- _Work instruction_
For the records below, give the number of lines in which "Mesme" appears, and add nothing else.

- _Data to examine_
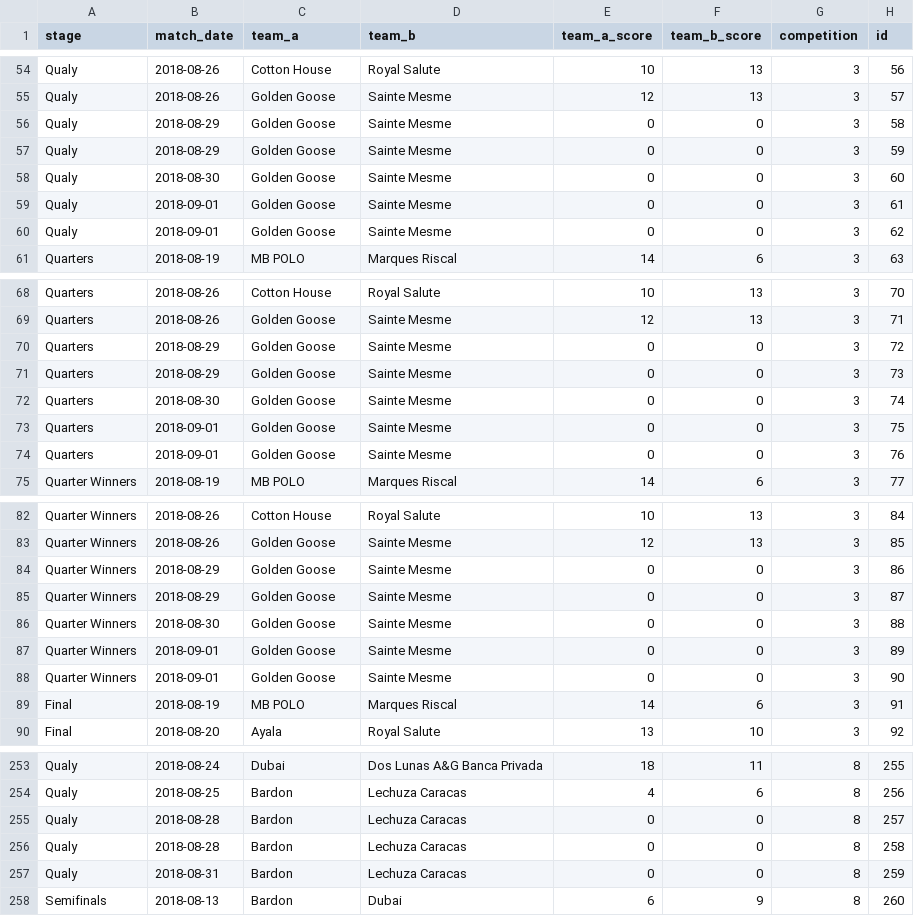
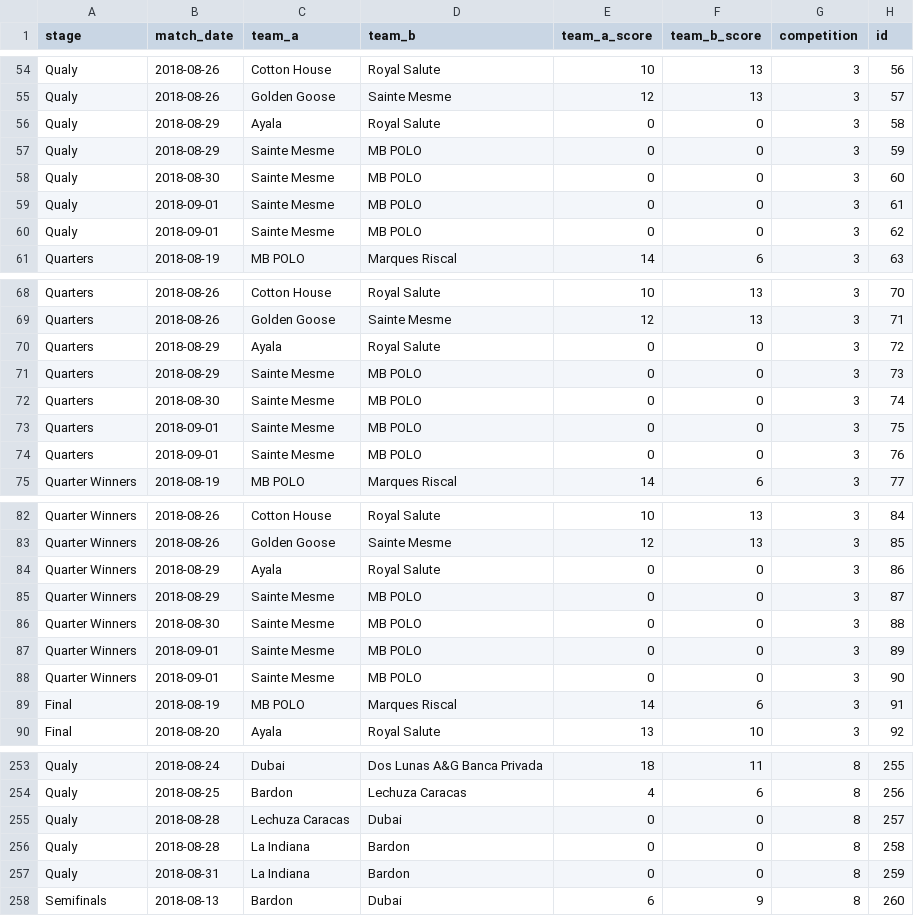
Before and after one commit to JLashmar/FTA-Score-Scraping, a CSV file: FTA Score Scraping/polo/event_data.csv, drawn as a sheet; only a part is shown, gaps mark what is left out; the diff covers the shown part only; the diff names each change by its address in the sheet, - before the commit and + after, or states it on an @@ line.

```diff
--- a/FTA Score Scraping/polo/event_data.csv
+++ b/FTA Score Scraping/polo/event_data.csv
-C56 (team_a): Golden Goose
+C56 (team_a): Ayala
-D56 (team_b): Sainte Mesme
+D56 (team_b): Royal Salute
-C57:C60 (team_a): Golden Goose
+C57:C60 (team_a): Sainte Mesme
-D57:D60 (team_b): Sainte Mesme
+D57:D60 (team_b): MB POLO
-C70 (team_a): Golden Goose
+C70 (team_a): Ayala
-D70 (team_b): Sainte Mesme
+D70 (team_b): Royal Salute
-C71:C74 (team_a): Golden Goose
+C71:C74 (team_a): Sainte Mesme
-D71:D74 (team_b): Sainte Mesme
+D71:D74 (team_b): MB POLO
-C84 (team_a): Golden Goose
+C84 (team_a): Ayala
-D84 (team_b): Sainte Mesme
+D84 (team_b): Royal Salute
-C85:C88 (team_a): Golden Goose
+C85:C88 (team_a): Sainte Mesme
-D85:D88 (team_b): Sainte Mesme
+D85:D88 (team_b): MB POLO
-C255 (team_a): Bardon
+C255 (team_a): Lechuza Caracas
-D255 (team_b): Lechuza Caracas
+D255 (team_b): Dubai
-C256:C257 (team_a): Bardon
+C256:C257 (team_a): La Indiana
-D256:D257 (team_b): Lechuza Caracas
+D256:D257 (team_b): Bardon
```
Also changed, not shown: 22 edited cells elsewhere in this file, FTA Score Scraping/polo/competition_data.csv, 22 other files.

- _Response to the exercise_
9